— PROBLEM TO WORK ON —
Your answer must be a single number: the count of lines in the entries below that hold "About".

— DATA RECORDS —

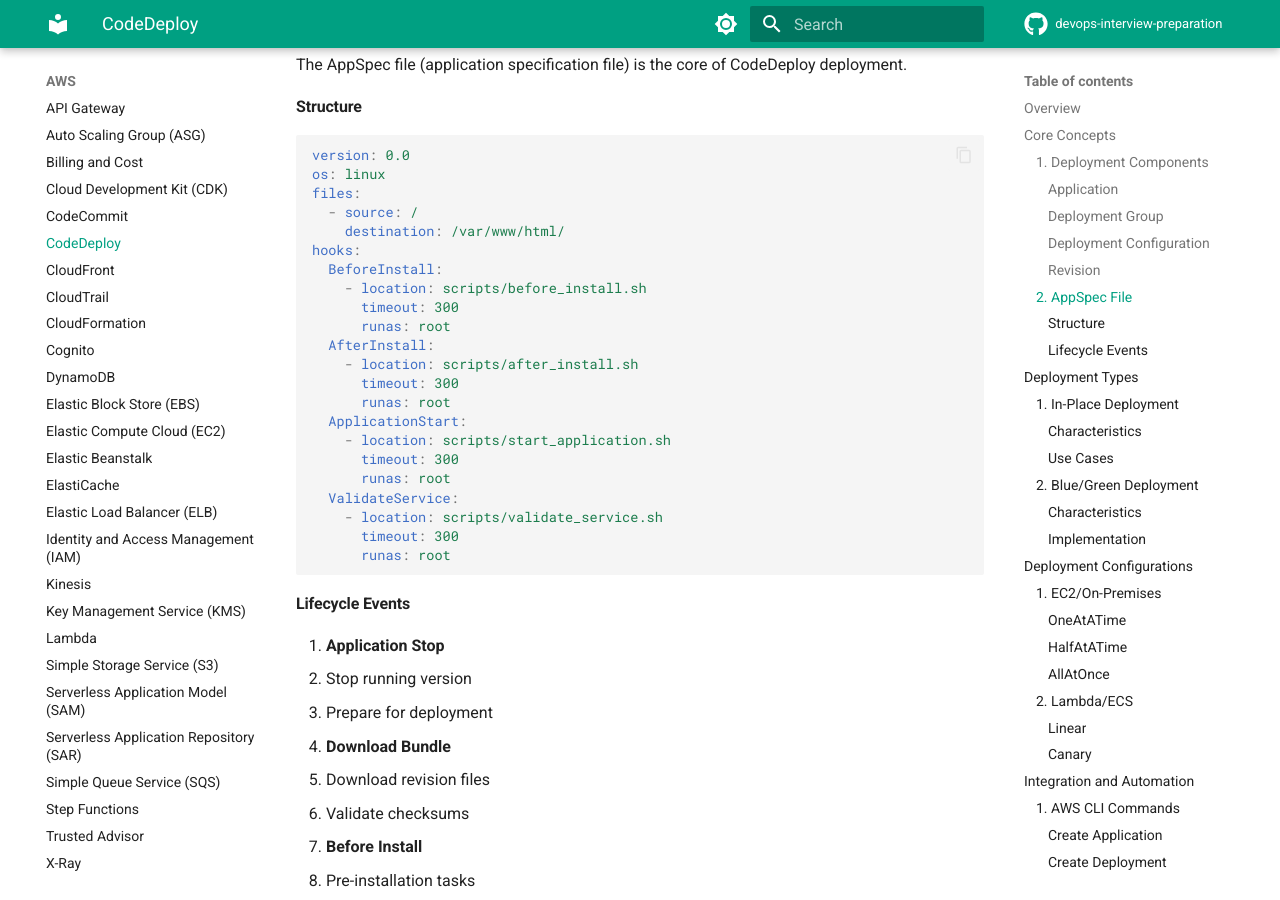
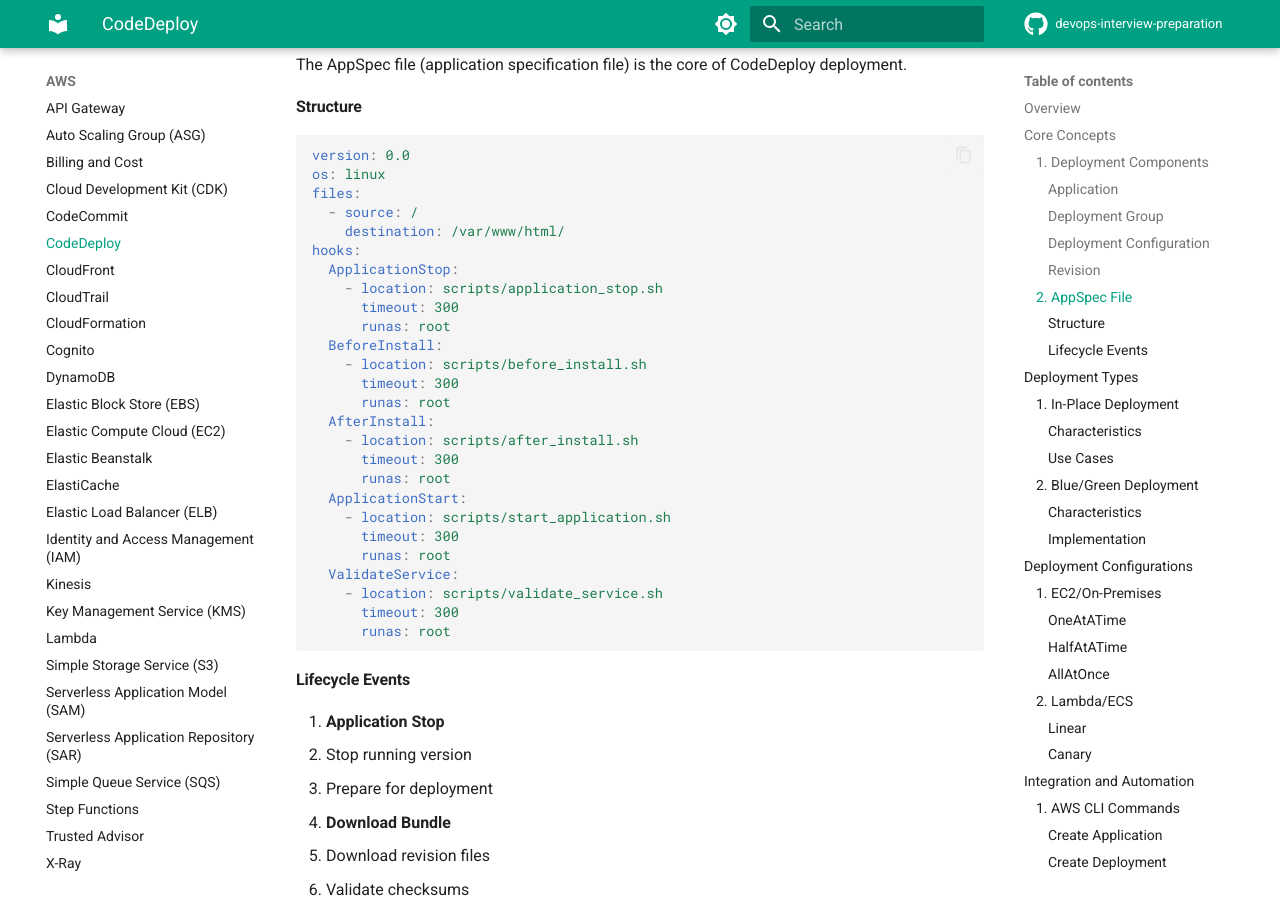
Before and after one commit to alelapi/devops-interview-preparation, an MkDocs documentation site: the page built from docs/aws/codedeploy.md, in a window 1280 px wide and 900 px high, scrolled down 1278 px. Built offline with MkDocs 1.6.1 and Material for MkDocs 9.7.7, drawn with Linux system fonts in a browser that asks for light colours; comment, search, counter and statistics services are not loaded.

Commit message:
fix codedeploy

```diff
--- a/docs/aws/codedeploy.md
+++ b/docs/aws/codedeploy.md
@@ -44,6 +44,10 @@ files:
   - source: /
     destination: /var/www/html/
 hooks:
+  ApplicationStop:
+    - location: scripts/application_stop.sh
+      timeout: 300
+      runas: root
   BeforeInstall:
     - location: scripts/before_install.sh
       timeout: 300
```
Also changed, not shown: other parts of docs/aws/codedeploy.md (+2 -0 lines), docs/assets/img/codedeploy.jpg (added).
* * *
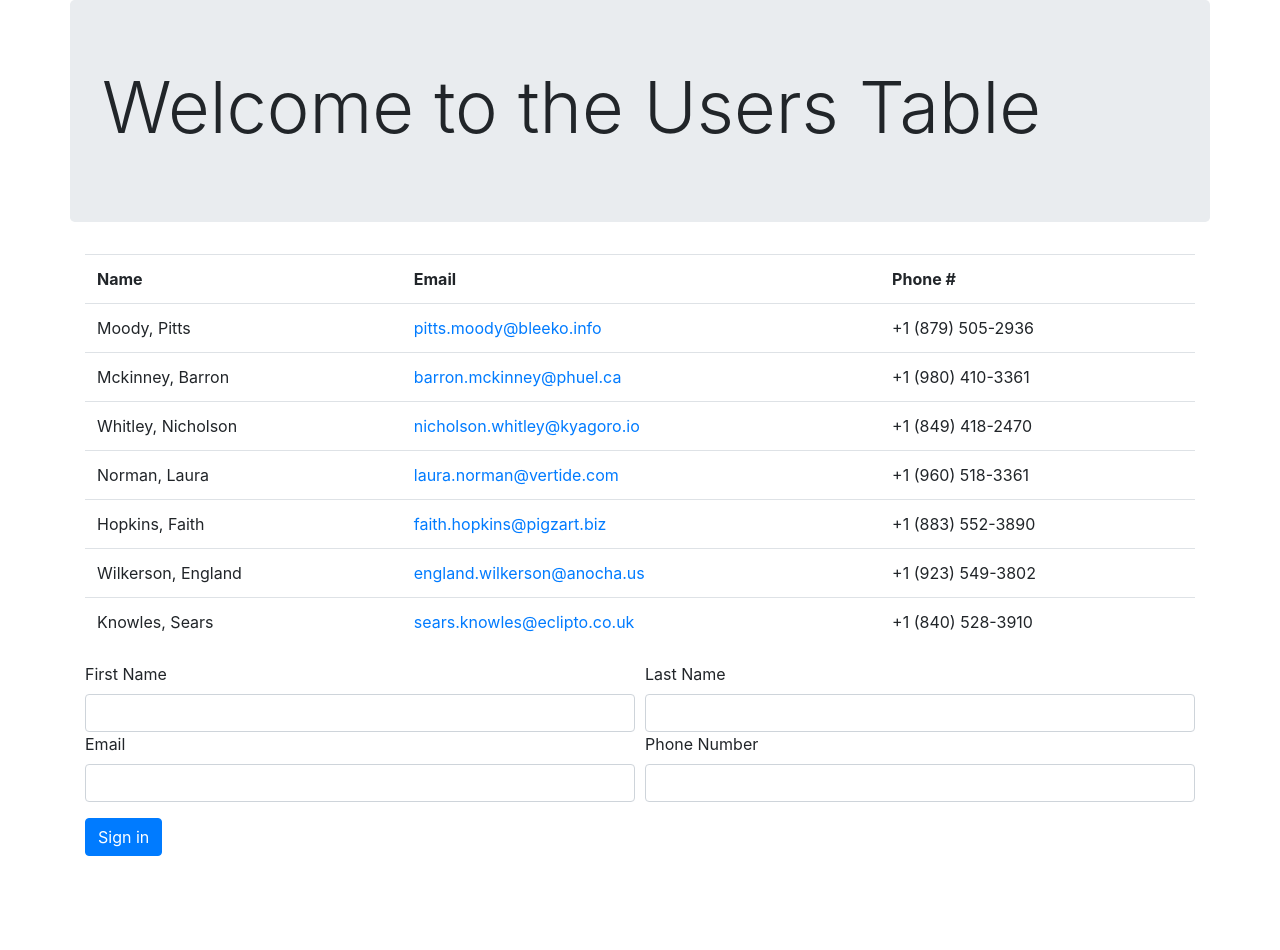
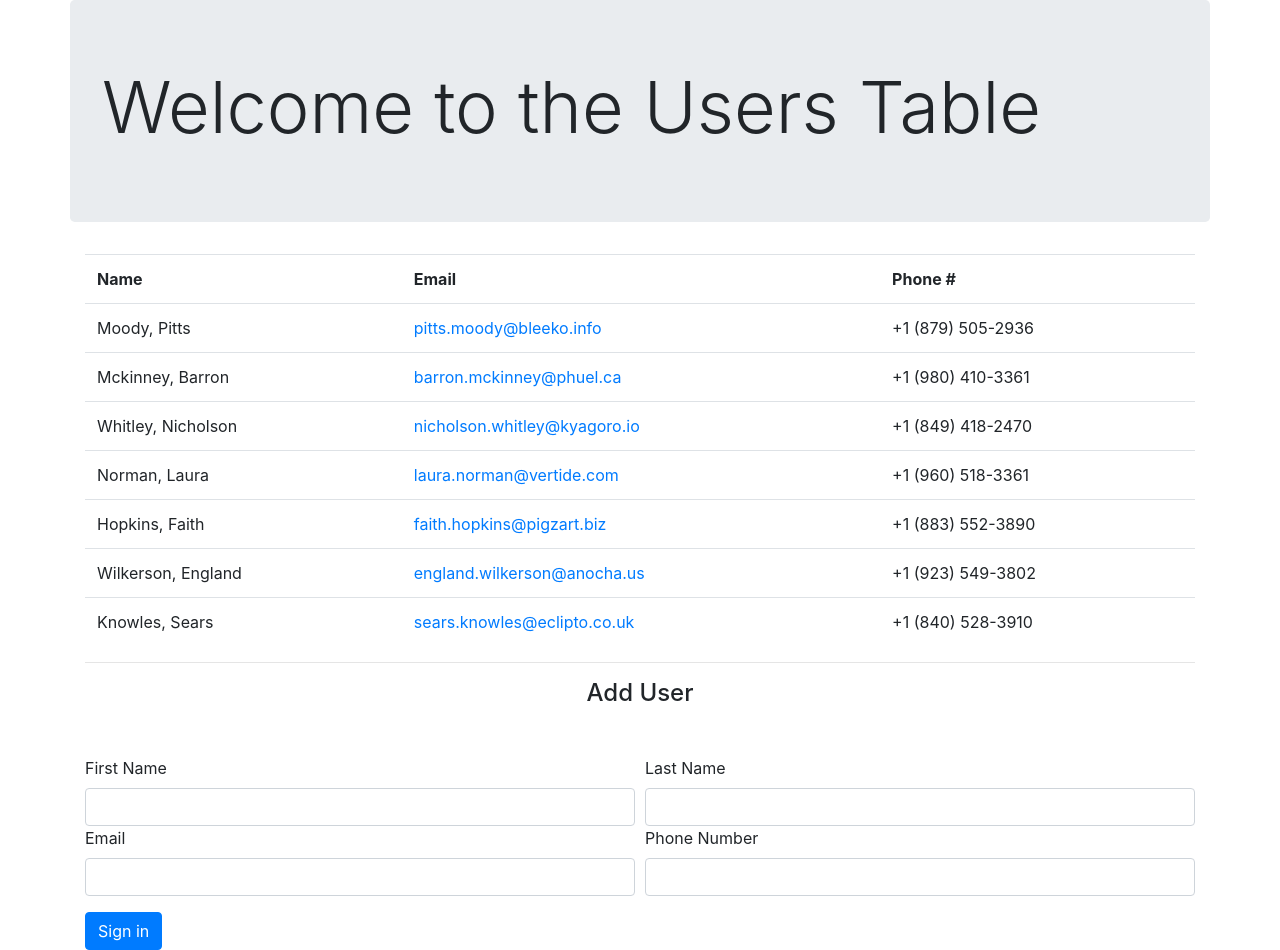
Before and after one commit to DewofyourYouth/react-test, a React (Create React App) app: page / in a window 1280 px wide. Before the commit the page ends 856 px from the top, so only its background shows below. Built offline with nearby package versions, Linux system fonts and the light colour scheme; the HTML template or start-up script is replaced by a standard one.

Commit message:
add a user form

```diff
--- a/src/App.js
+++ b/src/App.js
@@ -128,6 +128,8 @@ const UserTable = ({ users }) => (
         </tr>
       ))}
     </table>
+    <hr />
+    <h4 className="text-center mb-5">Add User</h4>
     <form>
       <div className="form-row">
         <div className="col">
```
...
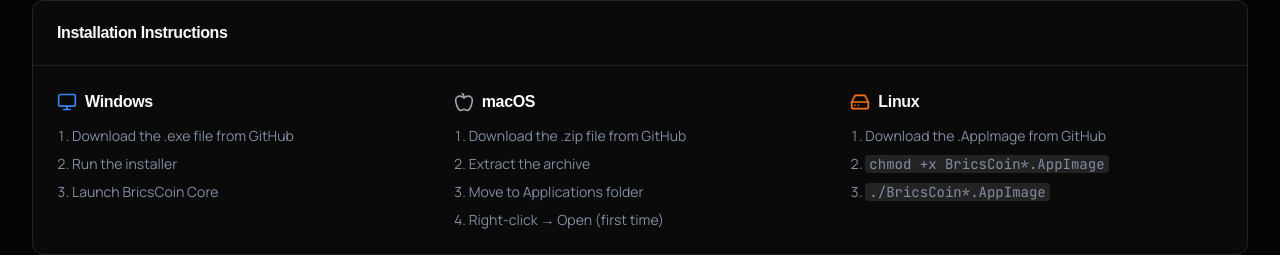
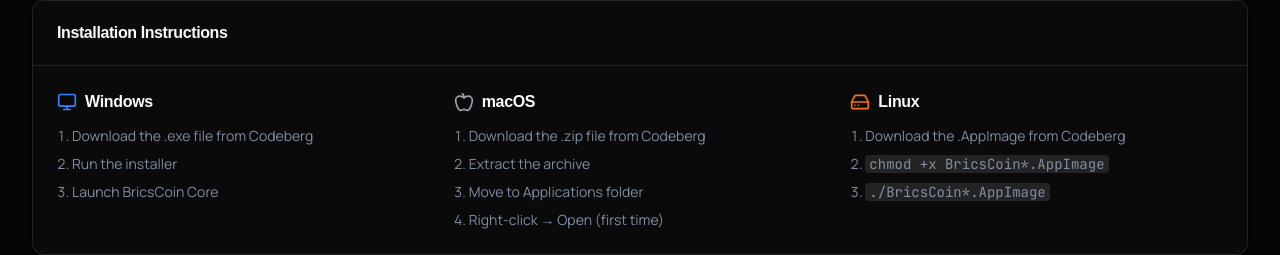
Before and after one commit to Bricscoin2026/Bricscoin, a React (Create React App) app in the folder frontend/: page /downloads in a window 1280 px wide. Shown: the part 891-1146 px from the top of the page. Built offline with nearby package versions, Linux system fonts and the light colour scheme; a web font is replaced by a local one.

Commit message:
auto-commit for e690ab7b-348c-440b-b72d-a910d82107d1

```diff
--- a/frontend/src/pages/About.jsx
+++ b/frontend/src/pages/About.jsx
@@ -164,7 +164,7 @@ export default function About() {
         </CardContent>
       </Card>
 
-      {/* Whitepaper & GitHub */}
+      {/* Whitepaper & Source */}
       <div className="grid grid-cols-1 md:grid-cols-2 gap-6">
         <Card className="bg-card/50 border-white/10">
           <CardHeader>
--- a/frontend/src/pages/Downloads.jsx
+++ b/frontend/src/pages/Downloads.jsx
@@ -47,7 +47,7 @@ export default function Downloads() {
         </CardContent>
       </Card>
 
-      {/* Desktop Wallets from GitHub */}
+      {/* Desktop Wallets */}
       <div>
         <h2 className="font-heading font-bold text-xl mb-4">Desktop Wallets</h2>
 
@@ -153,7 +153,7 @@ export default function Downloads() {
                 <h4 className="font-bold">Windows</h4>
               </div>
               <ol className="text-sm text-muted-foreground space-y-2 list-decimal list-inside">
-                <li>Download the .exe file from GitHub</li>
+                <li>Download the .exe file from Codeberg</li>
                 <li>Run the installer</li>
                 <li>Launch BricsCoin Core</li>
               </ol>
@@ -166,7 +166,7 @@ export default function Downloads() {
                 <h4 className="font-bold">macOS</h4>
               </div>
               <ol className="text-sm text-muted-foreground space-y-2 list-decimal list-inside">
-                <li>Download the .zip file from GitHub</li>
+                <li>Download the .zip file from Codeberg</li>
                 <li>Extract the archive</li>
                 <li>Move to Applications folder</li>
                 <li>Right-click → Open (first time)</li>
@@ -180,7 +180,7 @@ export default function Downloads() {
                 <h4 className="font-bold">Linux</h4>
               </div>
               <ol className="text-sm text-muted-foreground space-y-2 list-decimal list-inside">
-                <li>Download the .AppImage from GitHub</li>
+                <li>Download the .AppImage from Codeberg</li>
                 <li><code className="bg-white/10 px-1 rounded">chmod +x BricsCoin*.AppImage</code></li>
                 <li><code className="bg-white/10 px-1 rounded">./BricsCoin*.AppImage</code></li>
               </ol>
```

— TASK SOLUTION —
3